Journey 10,000 Leagues Under the Sea in Diluvion
The game encourages you to take your time, and pay close attention to your ship. You're able to do this by switching between the submarine’s exterior to pilot yourself past various underwater obstacles, and a view of the interior where you and your crew work to keep your craft operational.
Opening the game, you’re treated to backstory on the events leading up to your presence in the world of
To quickly sum it up, after the Calamity caused humanity to retreat deep under the sea, a layer of impenetrable ice coated the ocean’s surface, which trapped them down there indefinitely.
Just like the vastly limited oceanic knowledge (having discovered just 5% as of right now) that we have in real life, there are mysteries waiting for you in the waters of
Thankfully, helm officer Jay Treadwasser and his ragtag crew have an array of guns and tools at their disposal should anything get a little too close for comfort. On top of this, there are various upgrades you can make to your ship (deeper diving capacity, better weaponry) as you go along to keep it in tip-top shape.
Diving even deeper,
Oxygen is arguably the most important
Here, you can learn of the bartender's sketchy brew, which may or may not be the worst grog under the sea depending on who you ask.
Each place you dock has information presented in a similar manner as The Dive Bar. I find this is an interesting way to trickle out the game's story, as well as a cool way to encourage players to chat with different NPC characters. As a result, traversing the dark ocean landscapes become a worthwhile endeavor, as you never know who (or what) you’re going to run into next.
Unfortunately, the biggest problem I ran into with
So, if you’re looking to soak in a deep sea adventure, definitely give

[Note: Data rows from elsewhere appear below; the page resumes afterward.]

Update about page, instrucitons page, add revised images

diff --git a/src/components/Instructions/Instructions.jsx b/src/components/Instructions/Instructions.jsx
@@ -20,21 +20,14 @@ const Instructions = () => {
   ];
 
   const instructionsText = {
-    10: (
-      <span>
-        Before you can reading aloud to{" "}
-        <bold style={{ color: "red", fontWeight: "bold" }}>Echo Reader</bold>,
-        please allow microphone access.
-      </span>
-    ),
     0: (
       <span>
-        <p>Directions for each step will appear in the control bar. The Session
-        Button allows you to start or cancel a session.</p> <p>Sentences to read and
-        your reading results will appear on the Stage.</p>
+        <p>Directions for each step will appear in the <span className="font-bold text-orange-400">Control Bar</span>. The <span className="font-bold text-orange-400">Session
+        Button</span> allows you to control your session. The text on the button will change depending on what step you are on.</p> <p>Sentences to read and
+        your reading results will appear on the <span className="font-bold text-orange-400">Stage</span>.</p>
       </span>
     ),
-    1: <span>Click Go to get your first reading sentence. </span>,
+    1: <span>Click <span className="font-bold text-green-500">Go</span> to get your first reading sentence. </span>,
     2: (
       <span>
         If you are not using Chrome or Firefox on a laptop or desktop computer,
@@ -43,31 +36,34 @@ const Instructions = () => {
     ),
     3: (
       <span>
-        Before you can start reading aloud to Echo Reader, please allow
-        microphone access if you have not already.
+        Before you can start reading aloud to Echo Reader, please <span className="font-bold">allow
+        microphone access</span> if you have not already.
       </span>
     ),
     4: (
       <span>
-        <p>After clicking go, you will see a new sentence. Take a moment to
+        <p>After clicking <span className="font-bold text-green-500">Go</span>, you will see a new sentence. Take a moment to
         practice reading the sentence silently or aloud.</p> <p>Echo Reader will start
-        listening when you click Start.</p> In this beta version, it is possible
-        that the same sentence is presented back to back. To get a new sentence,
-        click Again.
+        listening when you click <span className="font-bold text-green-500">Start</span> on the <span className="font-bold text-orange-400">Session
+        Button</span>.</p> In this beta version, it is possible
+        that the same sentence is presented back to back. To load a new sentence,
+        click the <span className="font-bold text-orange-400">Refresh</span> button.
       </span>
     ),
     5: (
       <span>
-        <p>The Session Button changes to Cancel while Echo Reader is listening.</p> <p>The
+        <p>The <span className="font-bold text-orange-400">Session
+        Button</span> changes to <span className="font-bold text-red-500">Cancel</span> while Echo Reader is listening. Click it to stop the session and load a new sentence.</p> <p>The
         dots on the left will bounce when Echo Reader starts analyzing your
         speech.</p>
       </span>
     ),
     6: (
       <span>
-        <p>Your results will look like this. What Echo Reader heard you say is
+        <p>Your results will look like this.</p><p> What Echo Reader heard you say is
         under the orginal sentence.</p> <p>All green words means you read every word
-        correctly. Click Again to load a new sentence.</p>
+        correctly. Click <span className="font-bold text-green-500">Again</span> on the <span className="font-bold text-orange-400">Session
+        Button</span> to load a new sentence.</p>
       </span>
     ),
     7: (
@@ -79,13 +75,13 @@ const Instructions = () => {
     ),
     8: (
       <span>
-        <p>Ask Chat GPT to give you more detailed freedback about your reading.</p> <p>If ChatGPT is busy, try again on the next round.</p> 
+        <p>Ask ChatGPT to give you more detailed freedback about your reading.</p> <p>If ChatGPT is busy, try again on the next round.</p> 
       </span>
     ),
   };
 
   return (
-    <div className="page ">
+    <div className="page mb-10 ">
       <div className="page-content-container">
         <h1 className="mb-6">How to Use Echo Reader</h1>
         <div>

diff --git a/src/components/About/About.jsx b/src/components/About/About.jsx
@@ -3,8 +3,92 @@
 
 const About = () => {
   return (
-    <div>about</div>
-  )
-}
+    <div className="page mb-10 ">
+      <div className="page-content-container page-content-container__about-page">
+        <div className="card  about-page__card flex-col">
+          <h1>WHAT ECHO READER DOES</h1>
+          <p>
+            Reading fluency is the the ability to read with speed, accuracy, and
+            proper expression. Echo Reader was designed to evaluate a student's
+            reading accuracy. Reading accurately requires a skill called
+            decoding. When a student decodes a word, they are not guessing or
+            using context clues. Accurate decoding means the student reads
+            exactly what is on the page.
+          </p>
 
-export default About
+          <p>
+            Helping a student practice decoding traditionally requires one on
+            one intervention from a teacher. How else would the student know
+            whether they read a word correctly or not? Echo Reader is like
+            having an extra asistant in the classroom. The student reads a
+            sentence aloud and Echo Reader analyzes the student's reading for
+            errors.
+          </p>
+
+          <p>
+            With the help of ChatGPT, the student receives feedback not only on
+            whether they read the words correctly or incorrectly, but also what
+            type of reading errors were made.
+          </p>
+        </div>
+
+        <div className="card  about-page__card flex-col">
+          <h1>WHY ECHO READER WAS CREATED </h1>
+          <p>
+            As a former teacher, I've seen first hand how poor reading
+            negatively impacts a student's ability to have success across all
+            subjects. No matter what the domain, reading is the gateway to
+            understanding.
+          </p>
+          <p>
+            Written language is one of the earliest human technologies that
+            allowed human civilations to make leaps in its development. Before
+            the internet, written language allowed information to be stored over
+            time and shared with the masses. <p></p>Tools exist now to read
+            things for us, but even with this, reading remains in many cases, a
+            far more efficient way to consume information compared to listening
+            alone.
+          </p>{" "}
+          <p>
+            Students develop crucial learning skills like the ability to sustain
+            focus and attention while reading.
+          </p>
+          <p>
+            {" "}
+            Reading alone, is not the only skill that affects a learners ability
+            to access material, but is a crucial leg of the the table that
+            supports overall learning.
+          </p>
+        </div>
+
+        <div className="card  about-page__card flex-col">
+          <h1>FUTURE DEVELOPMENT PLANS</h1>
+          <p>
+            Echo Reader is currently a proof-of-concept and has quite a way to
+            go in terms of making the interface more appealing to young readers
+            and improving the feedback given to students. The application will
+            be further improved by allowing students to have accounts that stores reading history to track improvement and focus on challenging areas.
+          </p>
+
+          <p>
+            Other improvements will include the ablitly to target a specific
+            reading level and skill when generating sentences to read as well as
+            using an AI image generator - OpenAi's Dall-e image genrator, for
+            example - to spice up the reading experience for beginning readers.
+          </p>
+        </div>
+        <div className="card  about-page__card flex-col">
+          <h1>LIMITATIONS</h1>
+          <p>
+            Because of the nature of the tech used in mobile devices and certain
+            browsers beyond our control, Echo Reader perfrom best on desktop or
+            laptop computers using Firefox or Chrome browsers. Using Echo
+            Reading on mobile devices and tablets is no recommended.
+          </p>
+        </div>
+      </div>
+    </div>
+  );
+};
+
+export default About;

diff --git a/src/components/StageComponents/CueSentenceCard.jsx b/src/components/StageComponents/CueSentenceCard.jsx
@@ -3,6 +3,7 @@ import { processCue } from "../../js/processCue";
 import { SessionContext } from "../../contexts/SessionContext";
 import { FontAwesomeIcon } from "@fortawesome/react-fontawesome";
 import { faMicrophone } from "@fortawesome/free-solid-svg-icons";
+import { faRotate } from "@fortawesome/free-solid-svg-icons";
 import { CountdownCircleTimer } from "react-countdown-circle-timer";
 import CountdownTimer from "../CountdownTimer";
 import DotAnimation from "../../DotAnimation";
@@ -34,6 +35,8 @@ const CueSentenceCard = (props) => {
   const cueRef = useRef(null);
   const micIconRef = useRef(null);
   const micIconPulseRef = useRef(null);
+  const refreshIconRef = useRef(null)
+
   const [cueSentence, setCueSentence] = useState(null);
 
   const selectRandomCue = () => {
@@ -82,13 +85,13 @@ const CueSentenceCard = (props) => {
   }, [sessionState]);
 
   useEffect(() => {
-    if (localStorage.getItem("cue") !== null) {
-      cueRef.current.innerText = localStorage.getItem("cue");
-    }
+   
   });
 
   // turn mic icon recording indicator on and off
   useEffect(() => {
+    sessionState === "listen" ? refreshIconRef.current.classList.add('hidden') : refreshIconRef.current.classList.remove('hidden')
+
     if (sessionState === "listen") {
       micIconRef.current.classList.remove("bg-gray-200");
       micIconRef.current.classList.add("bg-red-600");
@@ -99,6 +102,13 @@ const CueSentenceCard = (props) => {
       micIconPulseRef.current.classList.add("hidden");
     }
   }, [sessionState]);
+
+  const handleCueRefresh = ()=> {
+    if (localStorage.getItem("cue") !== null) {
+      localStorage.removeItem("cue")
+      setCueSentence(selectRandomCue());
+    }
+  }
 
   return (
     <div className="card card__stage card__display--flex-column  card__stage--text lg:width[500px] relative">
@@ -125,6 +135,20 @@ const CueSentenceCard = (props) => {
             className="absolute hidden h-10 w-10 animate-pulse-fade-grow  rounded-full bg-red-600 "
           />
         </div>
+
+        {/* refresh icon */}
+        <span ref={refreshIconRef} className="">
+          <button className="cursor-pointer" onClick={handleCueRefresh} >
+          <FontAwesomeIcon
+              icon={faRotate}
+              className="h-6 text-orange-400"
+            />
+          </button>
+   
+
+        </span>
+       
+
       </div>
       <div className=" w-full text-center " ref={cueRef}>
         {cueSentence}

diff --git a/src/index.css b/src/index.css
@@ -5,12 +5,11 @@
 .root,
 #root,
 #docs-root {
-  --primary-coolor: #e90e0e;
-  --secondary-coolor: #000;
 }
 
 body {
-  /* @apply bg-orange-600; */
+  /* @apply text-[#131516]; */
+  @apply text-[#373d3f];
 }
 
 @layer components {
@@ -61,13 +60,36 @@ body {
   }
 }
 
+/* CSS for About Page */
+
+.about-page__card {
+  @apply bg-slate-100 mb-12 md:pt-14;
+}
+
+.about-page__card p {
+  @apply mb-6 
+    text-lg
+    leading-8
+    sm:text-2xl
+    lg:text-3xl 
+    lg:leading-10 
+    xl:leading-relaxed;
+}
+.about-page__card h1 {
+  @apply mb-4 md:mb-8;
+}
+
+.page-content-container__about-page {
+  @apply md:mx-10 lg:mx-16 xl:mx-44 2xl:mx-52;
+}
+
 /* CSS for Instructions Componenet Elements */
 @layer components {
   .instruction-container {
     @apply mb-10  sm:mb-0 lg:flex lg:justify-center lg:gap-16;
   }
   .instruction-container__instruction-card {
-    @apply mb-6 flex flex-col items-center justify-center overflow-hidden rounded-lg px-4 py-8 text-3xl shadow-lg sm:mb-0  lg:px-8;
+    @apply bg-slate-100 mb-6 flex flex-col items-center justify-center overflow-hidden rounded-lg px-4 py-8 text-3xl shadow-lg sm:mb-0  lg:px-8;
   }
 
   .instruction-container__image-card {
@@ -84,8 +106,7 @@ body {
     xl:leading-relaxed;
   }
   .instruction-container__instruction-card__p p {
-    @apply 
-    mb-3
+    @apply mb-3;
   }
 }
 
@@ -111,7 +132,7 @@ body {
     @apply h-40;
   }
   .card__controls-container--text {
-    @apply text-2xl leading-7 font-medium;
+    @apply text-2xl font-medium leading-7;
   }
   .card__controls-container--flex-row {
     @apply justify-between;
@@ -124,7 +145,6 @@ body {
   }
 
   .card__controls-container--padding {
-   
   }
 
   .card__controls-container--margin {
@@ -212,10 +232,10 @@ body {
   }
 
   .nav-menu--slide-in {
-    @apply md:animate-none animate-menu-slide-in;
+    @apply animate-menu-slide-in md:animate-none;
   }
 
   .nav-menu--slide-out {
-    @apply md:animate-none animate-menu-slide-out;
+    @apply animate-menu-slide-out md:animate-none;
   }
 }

- Well-developed story
- Immersive visuals
- Quirky characters
- Needs alternative keybindings
- Controls feel sluggish